[Work instructions] Which of the lines in the records below hold the string "console"? Copy every one of them.

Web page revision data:

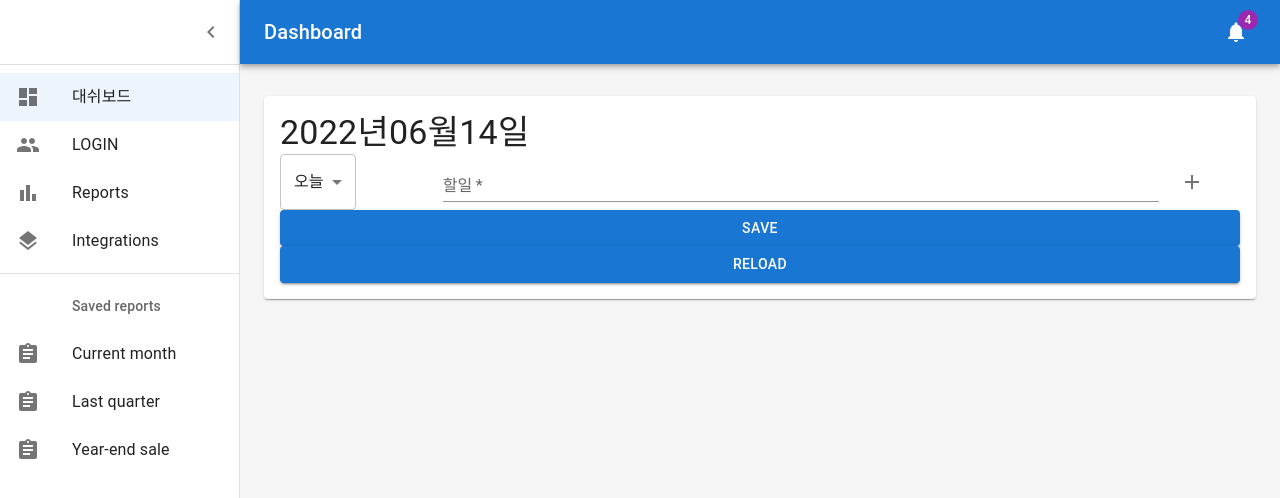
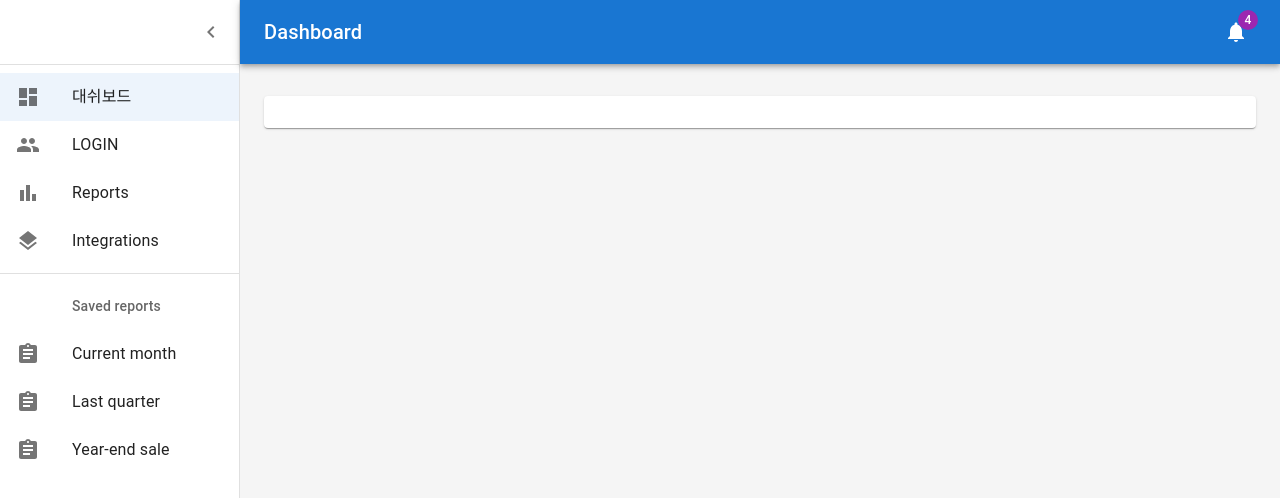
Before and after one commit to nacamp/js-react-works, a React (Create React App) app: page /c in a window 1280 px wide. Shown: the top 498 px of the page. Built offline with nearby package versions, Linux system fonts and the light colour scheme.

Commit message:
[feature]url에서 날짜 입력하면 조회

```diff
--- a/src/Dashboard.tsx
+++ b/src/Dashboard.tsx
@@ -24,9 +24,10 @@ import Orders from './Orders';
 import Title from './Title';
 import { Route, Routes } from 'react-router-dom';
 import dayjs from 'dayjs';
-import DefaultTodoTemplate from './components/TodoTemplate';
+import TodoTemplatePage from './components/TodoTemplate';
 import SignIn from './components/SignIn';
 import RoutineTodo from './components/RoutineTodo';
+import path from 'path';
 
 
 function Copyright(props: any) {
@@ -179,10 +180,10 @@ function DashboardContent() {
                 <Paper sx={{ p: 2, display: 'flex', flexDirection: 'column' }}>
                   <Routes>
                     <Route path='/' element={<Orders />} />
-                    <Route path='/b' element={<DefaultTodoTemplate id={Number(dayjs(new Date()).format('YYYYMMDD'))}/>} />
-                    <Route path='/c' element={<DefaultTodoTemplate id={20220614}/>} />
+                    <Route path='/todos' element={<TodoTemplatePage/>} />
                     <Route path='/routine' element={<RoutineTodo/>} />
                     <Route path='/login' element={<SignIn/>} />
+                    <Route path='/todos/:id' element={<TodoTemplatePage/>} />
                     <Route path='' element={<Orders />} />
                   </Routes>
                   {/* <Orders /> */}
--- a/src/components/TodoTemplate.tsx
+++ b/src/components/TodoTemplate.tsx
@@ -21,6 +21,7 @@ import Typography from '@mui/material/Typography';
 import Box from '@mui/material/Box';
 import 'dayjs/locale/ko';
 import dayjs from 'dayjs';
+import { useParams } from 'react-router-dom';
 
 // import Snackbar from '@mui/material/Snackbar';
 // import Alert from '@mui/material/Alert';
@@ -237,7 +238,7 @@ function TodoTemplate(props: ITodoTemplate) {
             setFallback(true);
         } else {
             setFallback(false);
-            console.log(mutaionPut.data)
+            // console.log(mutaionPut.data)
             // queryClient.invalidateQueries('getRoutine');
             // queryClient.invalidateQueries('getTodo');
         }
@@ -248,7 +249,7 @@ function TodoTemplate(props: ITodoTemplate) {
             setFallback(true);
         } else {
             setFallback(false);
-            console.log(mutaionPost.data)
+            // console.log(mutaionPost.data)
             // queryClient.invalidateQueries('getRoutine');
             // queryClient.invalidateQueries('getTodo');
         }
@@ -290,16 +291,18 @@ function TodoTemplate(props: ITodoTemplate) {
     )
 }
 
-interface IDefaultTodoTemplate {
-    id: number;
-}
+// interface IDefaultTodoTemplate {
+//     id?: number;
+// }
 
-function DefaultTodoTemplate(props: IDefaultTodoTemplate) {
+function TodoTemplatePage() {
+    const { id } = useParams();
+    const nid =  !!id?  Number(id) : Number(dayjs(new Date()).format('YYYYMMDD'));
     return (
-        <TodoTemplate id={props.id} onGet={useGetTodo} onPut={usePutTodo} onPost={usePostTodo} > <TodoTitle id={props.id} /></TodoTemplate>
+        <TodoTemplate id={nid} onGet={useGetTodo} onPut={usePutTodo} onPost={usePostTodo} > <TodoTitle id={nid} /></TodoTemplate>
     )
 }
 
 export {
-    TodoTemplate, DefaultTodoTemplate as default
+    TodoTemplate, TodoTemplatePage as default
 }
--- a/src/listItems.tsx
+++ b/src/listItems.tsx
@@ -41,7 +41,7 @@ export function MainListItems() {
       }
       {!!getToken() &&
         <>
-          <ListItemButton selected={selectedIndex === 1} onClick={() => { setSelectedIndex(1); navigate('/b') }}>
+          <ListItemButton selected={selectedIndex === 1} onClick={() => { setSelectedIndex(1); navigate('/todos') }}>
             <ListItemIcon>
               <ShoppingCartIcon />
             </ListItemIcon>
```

--

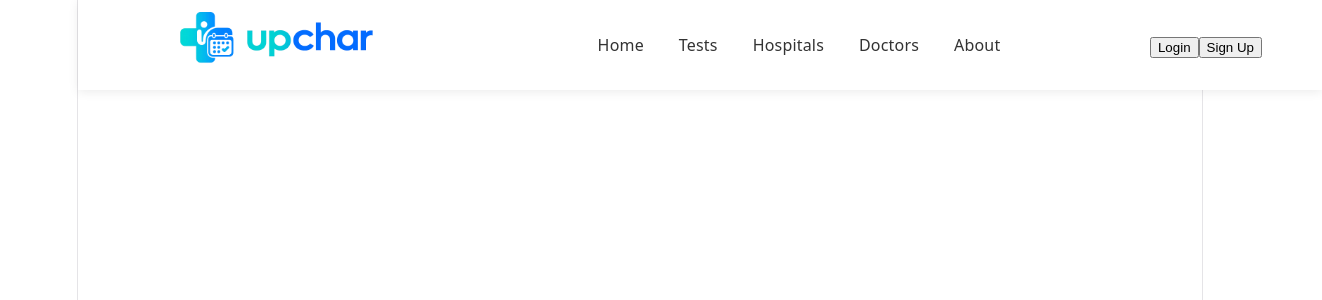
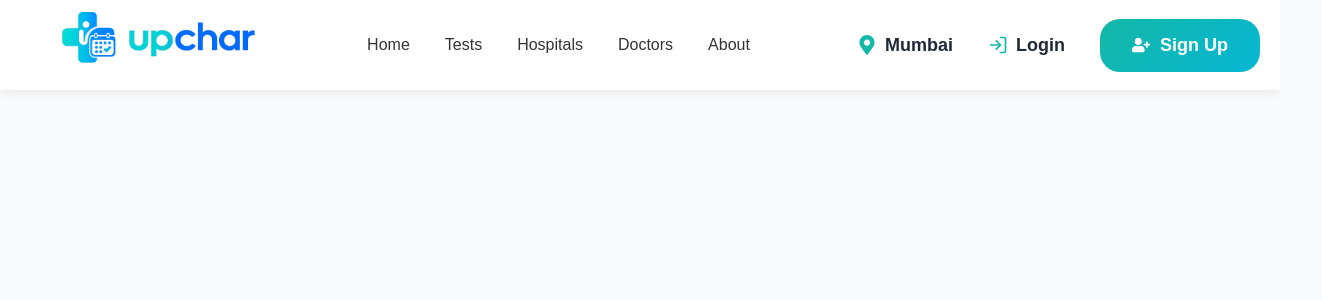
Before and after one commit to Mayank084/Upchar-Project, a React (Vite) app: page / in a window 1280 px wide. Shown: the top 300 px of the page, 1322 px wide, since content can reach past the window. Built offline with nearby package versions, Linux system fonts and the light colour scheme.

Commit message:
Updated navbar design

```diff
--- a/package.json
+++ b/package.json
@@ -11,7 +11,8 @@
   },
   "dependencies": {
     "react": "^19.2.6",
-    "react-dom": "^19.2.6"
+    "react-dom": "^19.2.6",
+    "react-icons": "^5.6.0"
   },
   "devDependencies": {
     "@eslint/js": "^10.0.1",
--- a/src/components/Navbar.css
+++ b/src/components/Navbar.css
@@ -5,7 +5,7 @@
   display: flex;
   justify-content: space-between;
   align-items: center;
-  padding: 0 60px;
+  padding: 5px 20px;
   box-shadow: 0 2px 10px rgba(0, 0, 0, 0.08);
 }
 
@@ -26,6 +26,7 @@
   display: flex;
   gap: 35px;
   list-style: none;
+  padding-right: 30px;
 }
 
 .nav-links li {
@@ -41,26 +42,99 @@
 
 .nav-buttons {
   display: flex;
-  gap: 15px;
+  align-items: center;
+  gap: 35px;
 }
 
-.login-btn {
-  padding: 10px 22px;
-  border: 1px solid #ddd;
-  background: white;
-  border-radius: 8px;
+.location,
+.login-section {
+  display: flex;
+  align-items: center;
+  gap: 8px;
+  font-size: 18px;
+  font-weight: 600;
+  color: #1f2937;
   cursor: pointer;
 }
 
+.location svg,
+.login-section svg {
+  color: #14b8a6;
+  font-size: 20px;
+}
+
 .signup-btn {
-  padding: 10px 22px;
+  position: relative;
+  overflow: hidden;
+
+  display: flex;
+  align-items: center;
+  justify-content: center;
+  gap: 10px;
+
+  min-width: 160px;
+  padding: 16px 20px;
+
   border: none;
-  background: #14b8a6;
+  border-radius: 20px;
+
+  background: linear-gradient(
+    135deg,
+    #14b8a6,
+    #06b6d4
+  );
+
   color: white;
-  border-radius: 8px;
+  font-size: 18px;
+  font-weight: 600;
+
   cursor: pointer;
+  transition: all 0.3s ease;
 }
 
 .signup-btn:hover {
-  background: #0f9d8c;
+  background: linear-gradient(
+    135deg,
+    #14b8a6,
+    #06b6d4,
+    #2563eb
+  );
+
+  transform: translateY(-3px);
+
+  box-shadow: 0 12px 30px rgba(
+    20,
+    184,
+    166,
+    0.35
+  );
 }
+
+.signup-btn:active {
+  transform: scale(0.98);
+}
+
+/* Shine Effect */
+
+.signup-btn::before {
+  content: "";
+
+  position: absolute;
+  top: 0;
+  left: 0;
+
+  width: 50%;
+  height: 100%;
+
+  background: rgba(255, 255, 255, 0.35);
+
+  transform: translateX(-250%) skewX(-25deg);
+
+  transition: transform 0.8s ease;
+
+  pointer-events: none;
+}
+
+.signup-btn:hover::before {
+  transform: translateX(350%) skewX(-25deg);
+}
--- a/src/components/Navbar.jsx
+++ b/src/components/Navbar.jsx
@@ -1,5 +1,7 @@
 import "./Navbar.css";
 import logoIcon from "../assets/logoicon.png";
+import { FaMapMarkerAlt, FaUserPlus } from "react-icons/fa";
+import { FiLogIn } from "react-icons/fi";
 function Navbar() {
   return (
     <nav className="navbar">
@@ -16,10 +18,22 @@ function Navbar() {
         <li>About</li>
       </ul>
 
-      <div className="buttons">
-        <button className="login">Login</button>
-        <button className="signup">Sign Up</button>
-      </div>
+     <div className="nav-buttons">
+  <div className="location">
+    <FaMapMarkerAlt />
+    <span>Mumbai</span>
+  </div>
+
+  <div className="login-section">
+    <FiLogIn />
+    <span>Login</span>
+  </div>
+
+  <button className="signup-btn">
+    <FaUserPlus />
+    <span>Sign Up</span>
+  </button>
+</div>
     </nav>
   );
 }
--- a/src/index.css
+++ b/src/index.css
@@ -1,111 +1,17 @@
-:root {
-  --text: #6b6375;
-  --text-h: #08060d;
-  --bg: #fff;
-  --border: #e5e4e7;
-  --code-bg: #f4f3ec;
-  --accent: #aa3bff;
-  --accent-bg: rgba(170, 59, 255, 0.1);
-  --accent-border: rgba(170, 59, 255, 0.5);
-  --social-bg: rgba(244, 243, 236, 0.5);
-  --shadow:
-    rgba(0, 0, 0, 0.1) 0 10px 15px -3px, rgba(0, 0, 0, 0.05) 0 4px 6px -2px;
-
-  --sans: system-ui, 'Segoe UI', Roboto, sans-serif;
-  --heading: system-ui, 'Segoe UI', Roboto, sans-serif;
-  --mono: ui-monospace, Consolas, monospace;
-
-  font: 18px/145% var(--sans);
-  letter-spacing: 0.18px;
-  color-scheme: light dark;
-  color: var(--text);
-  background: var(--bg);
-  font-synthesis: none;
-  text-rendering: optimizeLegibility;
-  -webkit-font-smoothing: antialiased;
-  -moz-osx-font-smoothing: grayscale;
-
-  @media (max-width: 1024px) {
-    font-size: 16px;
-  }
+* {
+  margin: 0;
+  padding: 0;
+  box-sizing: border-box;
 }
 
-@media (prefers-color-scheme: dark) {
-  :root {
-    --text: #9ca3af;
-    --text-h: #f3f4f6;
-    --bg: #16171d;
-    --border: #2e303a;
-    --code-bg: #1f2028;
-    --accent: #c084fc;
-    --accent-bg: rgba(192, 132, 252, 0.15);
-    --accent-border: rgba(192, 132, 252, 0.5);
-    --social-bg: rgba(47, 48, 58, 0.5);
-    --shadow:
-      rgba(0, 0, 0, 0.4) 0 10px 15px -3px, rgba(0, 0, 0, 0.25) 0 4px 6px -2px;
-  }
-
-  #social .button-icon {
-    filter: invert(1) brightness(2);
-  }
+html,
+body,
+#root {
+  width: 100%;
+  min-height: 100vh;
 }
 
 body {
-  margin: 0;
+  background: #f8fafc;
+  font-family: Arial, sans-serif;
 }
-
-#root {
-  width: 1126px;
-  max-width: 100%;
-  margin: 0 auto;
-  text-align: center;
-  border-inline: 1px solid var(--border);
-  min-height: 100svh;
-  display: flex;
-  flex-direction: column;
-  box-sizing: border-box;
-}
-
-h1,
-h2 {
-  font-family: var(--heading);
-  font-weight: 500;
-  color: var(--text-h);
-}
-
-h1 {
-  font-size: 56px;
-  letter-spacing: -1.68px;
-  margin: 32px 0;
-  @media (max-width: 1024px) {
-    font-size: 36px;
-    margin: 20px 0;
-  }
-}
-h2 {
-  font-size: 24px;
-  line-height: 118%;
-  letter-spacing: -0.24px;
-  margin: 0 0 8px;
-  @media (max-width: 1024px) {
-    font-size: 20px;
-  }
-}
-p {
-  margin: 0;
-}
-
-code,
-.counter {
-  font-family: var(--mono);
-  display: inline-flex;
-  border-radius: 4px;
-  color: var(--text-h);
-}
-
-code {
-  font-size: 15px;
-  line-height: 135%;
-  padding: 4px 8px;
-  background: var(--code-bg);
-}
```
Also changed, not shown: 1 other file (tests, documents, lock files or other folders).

==

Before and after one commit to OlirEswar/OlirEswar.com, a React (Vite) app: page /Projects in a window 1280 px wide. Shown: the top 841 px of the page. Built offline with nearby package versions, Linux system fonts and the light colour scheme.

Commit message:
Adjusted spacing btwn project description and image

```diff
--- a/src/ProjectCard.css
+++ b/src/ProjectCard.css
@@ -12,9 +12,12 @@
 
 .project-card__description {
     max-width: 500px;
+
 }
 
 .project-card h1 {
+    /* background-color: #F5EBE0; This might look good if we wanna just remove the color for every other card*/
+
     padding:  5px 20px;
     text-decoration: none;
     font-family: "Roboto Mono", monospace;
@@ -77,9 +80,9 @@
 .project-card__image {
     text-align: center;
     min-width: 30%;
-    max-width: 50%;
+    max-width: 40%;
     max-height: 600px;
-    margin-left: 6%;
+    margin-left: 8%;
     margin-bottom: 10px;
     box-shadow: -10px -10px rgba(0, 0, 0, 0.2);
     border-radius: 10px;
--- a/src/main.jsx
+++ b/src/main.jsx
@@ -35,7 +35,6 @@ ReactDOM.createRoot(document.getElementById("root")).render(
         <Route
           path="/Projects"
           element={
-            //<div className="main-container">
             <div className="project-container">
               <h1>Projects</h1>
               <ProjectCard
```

[Solution below]
-            console.log(mutaionPut.data)
+            // console.log(mutaionPut.data)
-            console.log(mutaionPost.data)
+            // console.log(mutaionPost.data)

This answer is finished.